Temple Mt. Group 2020

From the Temple Mount we walked to the Church of St. Anne, the mother of Mary.  This church is run by the White Fathers of France.  If you saw, a few weeks ago, French President Macron, attempting to get through, this is where some of that happened.   I witnessed it on the media just before coming.   St. Anne’s is extremely welcoming.  It is also one of the most acoustically pleasing rooms in Jerusalem, and to the great tradition is to sing here.  Our group did just that!

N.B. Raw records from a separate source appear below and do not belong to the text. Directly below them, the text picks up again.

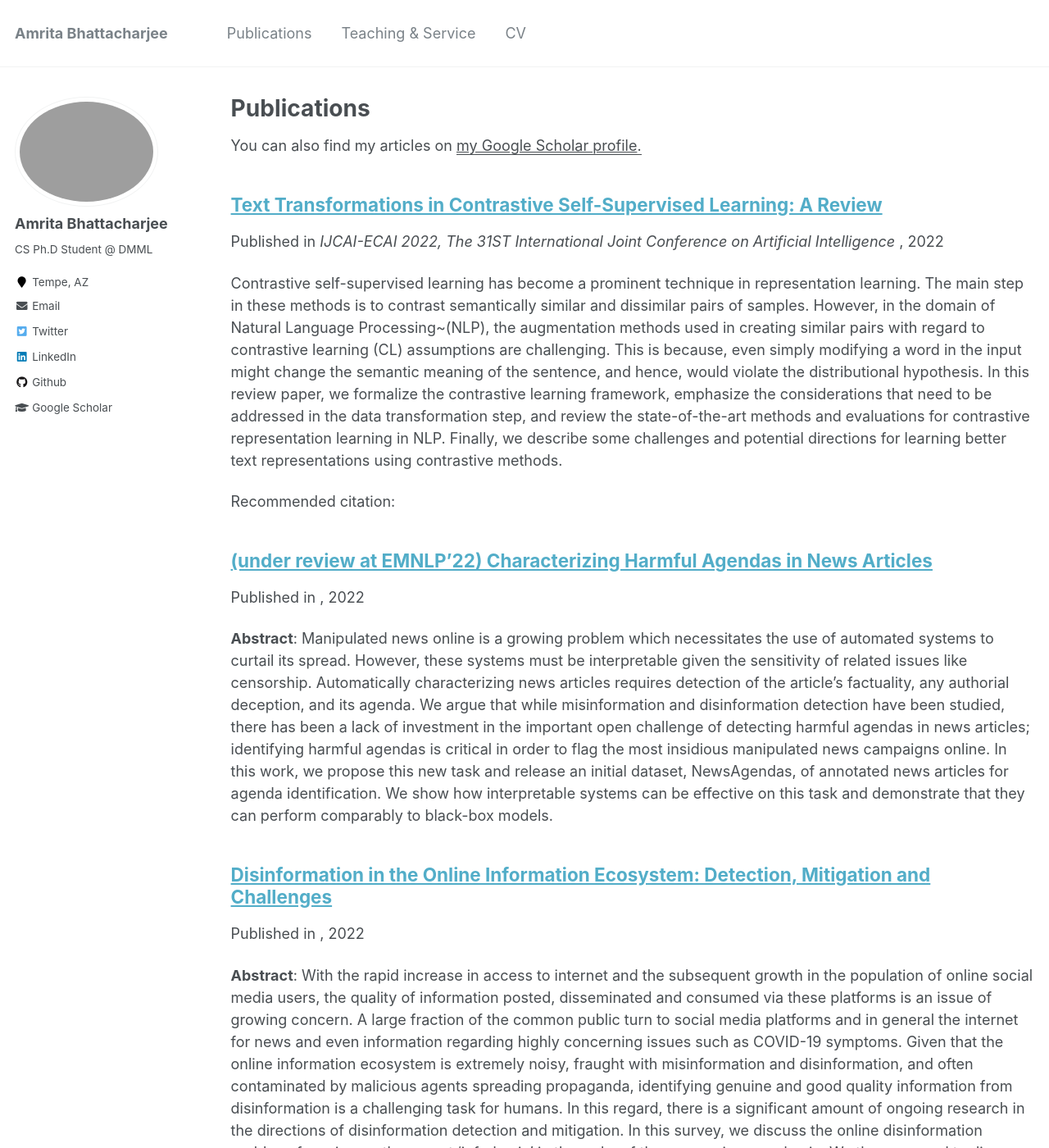
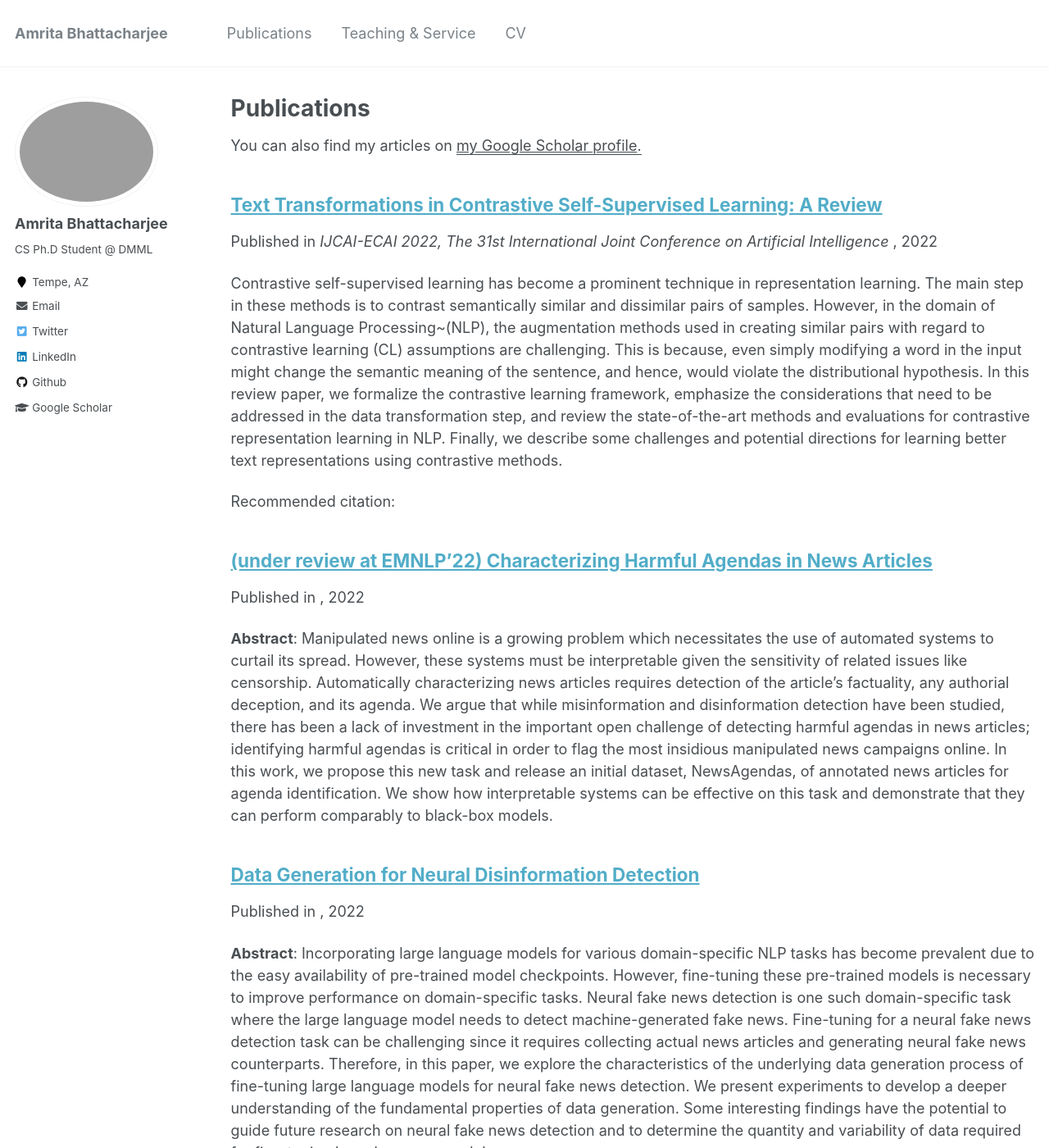
Before and after one commit to AmritaBh/AmritaBh.github.io, a Jekyll site: the page built from _pages/publications.md, in a window 1280 px wide and 1400 px high. Shown: the whole window at 82% size. Built offline with Jekyll 4.4.1, drawn with Linux system fonts in a browser that asks for light colours; some of the changed text lies outside the part shown.

Commit message:
paper + volunteer

```diff
--- /dev/null
+++ b/_publications/2021-sbp-brims.md
@@ -0,0 +1,13 @@
+---
+    title: "Data Generation for Neural Disinformation Detection"
+collection: publications
+excerpt: 'Incorporating large language models for various domain-specific NLP tasks has become prevalent due to the easy availability of pre-trained model checkpoints. However, fine-tuning these pre-trained models is necessary to improve performance on domain-specific tasks. Neural fake news detection is one such domain-specific task where the large language model needs to detect machine-generated fake news. Fine-tuning for a neural fake news detection task can be challenging since it requires collecting actual news articles and generating neural fake news counterparts. Therefore, in this paper, we explore the characteristics of the underlying data generation process of fine-tuning large language models for neural fake news detection. We present experiments to develop a deeper understanding of the fundamental properties of data generation. Some interesting findings have the potential to guide future research on neural fake news detection and to determine the quantity and variability of data required for fine-tuning large language models.'
+venue: 'SBP-BRiMS 2021'
+paperurl: ''
+citation: ''
+---
+**Abstract**: Incorporating large language models for various domain-specific NLP tasks has become prevalent due to the easy availability of pre-trained model checkpoints. However, fine-tuning these pre-trained models is necessary to improve performance on domain-specific tasks. Neural fake news detection is one such domain-specific task where the large language model needs to detect machine-generated fake news. Fine-tuning for a neural fake news detection task can be challenging since it requires collecting actual news articles and generating neural fake news counterparts. Therefore, in this paper, we explore the characteristics of the underlying data generation process of fine-tuning large language models for neural fake news detection. We present experiments to develop a deeper understanding of the fundamental properties of data generation. Some interesting findings have the potential to guide future research on neural fake news detection and to determine the quantity and variability of data required for fine-tuning large language models.
+
+[Link to paper](http://sbp-brims.org/2021/papers/working-papers/2021_SBP-BRiMS_FinalPDF_65.pdf)
+
+<!-- Recommended citation:  -->
```
Also changed, not shown: _publications/2019-21-motif-book-chapter.md (+1 -1 lines), _publications/2022-contrastive-ijcai.md (+2 -2 lines), _teaching/2022-wsdm.md (added, +6 -0 lines).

Here is a video of that.  

At St. Anne’s there is a special tribute to Stephen the Deacon and so we were able to gather the deacons on our pilgrimage for a picture.   it is being prepared to be put in their museum there. 

Deacons St. Ann's 2020

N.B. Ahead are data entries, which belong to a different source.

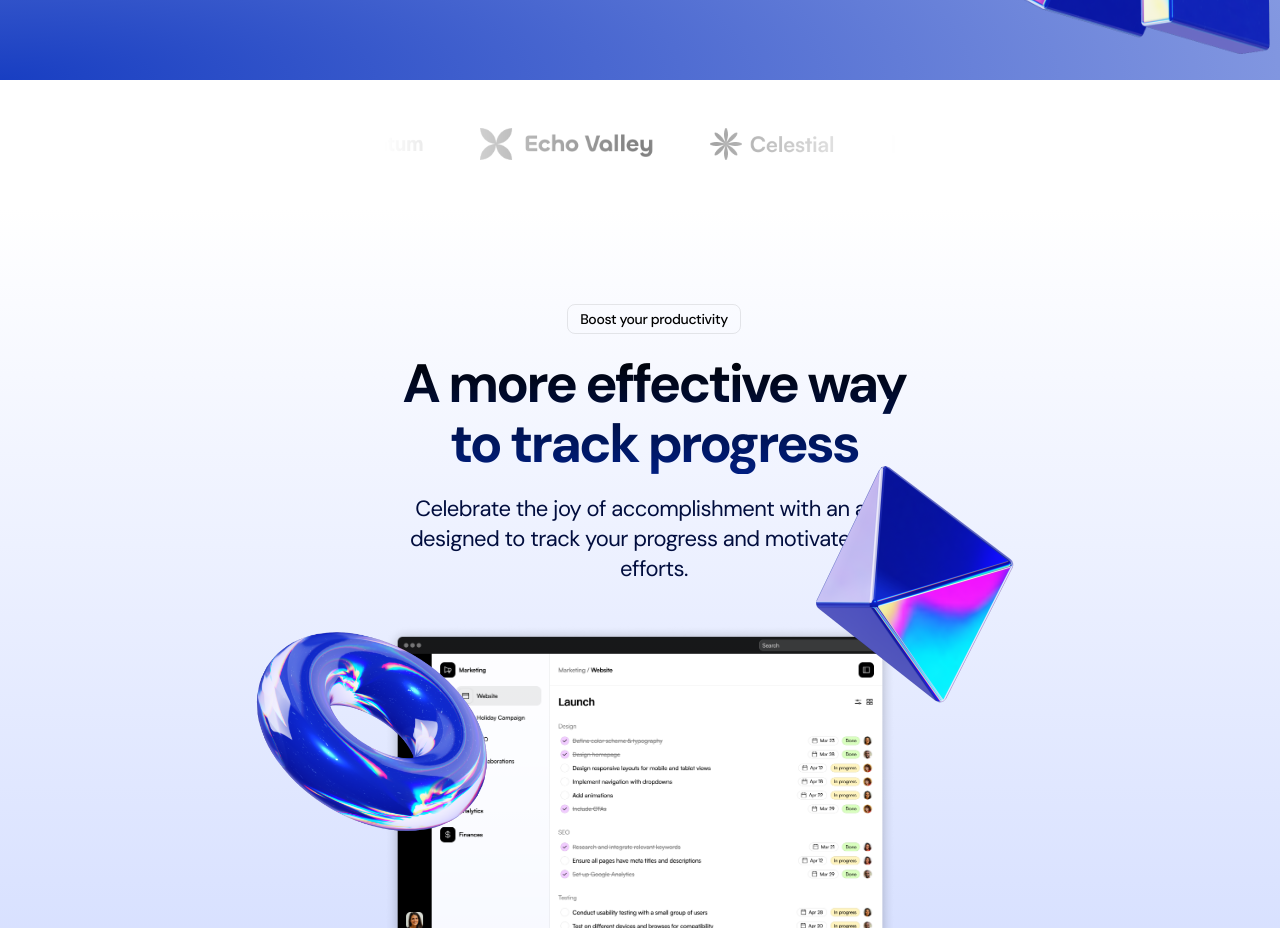
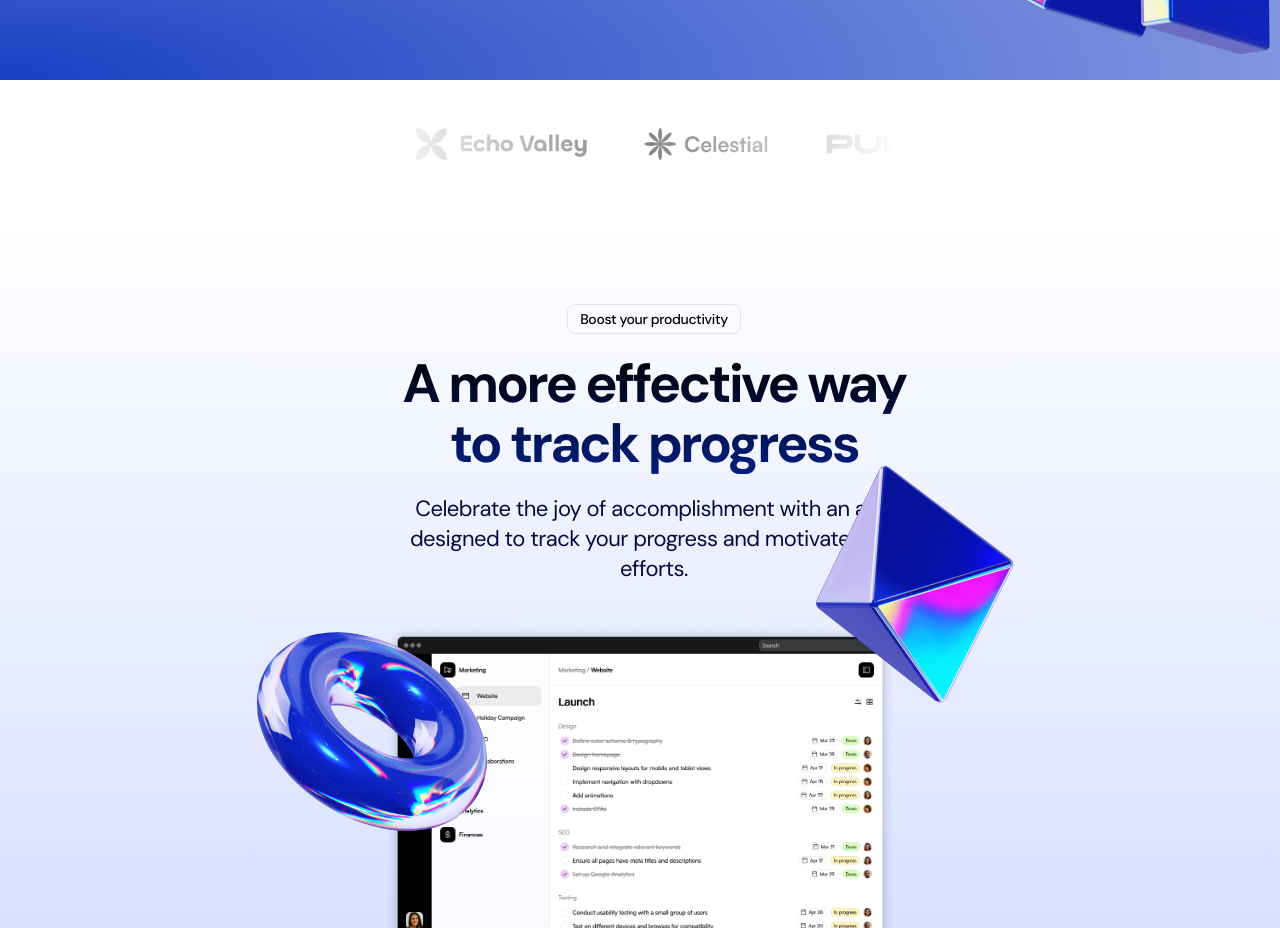
Before and after one commit to aashirisrar/saas-landing-page, a Next.js app: page / in a window 1280 px wide. Shown: the part 800-1728 px from the top of the page. Built offline with nearby package versions, Linux system fonts and the light colour scheme.

Commit message:
added animation to logo ticker

```diff
--- a/app/sections/LogoTicker.tsx
+++ b/app/sections/LogoTicker.tsx
@@ -1,4 +1,7 @@
+"use client";
+
 import Image from "next/image";
+import { motion } from "framer-motion";
 
 import acmeLogo from "@/public/assets/logo-acme.png";
 import quantumLogo from "@/public/assets/logo-quantum.png";
@@ -10,15 +13,33 @@ import apexLogo from "@/public/assets/logo-apex.png";
 export const LogoTicker = () => {
   return (
     <div className="xl:px-96 px-5 py-8 md:py-12 bg-white">
-      <div className="flex items-center justify-center overflow-hidden [mask-image:linear-gradient(to_right,transparent,black,transparent)]">
-        <div className="flex gap-14 flex-none *:h-8 *:w-auto">
+      <div className="flex  overflow-hidden [mask-image:linear-gradient(to_right,transparent,black,transparent)]">
+        <motion.div
+          className="flex gap-14 flex-none pr-14 *:h-8 *:w-auto"
+          animate={{
+            translateX: "-50%",
+          }}
+          transition={{
+            duration: 5,
+            repeat: Infinity,
+            ease: "linear",
+            repeatType: "loop",
+          }}
+        >
           <Image src={acmeLogo} alt="acme Logo" />
           <Image src={quantumLogo} alt="quantum Logo" />
           <Image src={echoLogo} alt="echo Logo" />
           <Image src={celestialLogo} alt="celestial Logo" />
           <Image src={pulseLogo} alt="pulse Logo" />
           <Image src={apexLogo} alt="apex Logo" />
-        </div>
+          {/* second set */}
+          <Image src={acmeLogo} alt="acme Logo" />
+          <Image src={quantumLogo} alt="quantum Logo" />
+          <Image src={echoLogo} alt="echo Logo" />
+          <Image src={celestialLogo} alt="celestial Logo" />
+          <Image src={pulseLogo} alt="pulse Logo" />
+          <Image src={apexLogo} alt="apex Logo" />
+        </motion.div>
       </div>
     </div>
   );
```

We then moved to the Church known as Ecce Homo, (Behold the Man) where we celebrated Eucharist and then began the Via Dolorosa, the Stations of the Cross, through the streets of Jerusalem ending at the tomb, in the Church of the Holy Sepulcher.  After that, we had lunch, some free time in the Old City, and then a trip to Yad Vashem, the very moving Holocaust Museum in Jerusalem.   In the evening we had a presentation from George Khoury on some of the outreach and ministry his mother does in the Holy Land.  Then, to dinner, and rest.  

George Khoury 2020

Day 8 

This is the day, like the Emmaus story itself, we drove out of Jerusalem, about 7 miles, to what is believed to be the site, or close to the site of the Emmaus revelation to the disciples.  We celebrated our last Eucharist of the Holy Land portion of this trip, and we blessed all the various items people had purchased to take home with them, and we gave each pilgrim a tile with their name, and the gates of Jerusalem on it, as a remembrance of this trip.   After that we brought the group to the Israeli Museum, which has an amazing model of the old city.  It is so good we almost always bring groups here.  Then a bit of time to spend in the museum which also houses the Dead Sea Scrolls, and then back to the Old City, where the group was given the afternoon to explore the Old City.   I left the group and went to the Diocese of Jerusalem offices and had a good meeting with Archbishop Suheil Dawani and his Canon Chaplain, Don Binder.   I then walked back to the Old City and led a small group around the Old City.  This evening about 9 of our pilgrims who are not going on to Jordan departed, and we wished them traveling mercies.   That night, after dinner, Paul and I led any who wanted to go, on the famous night walk around the Old City.  It was wonderful. 

Day 9

This day the 40 plus left of us got up early checked out of our hotel in Jerusalem and traveled to the Allenby Bridge, to cross from the West Bank side to the Jordanian side.  This took us several hours.  Interestingly, we were held up by several Chinese and Taiwanese buses that attempted to enter from Jordan to Israel, but were not allowed in and sent back.  I suspect due to the coronavirus but we have no way of knowing.  Once through the border process we met out new driver Hassan, and our new guide Zaid and we were off.  We traveled to Jerash, biblical Gerasa, an amazing archeological dig, thought to be one of the most well preserved ancient cities in the world.  It was amazing.  In the the south theater of this city which is so perfectly preserved, we were treated to a concert by a bagpipe band, popular here since the British Mandate.


After a long but full day we headed back to our hotel in Amman and a good dinner and rest.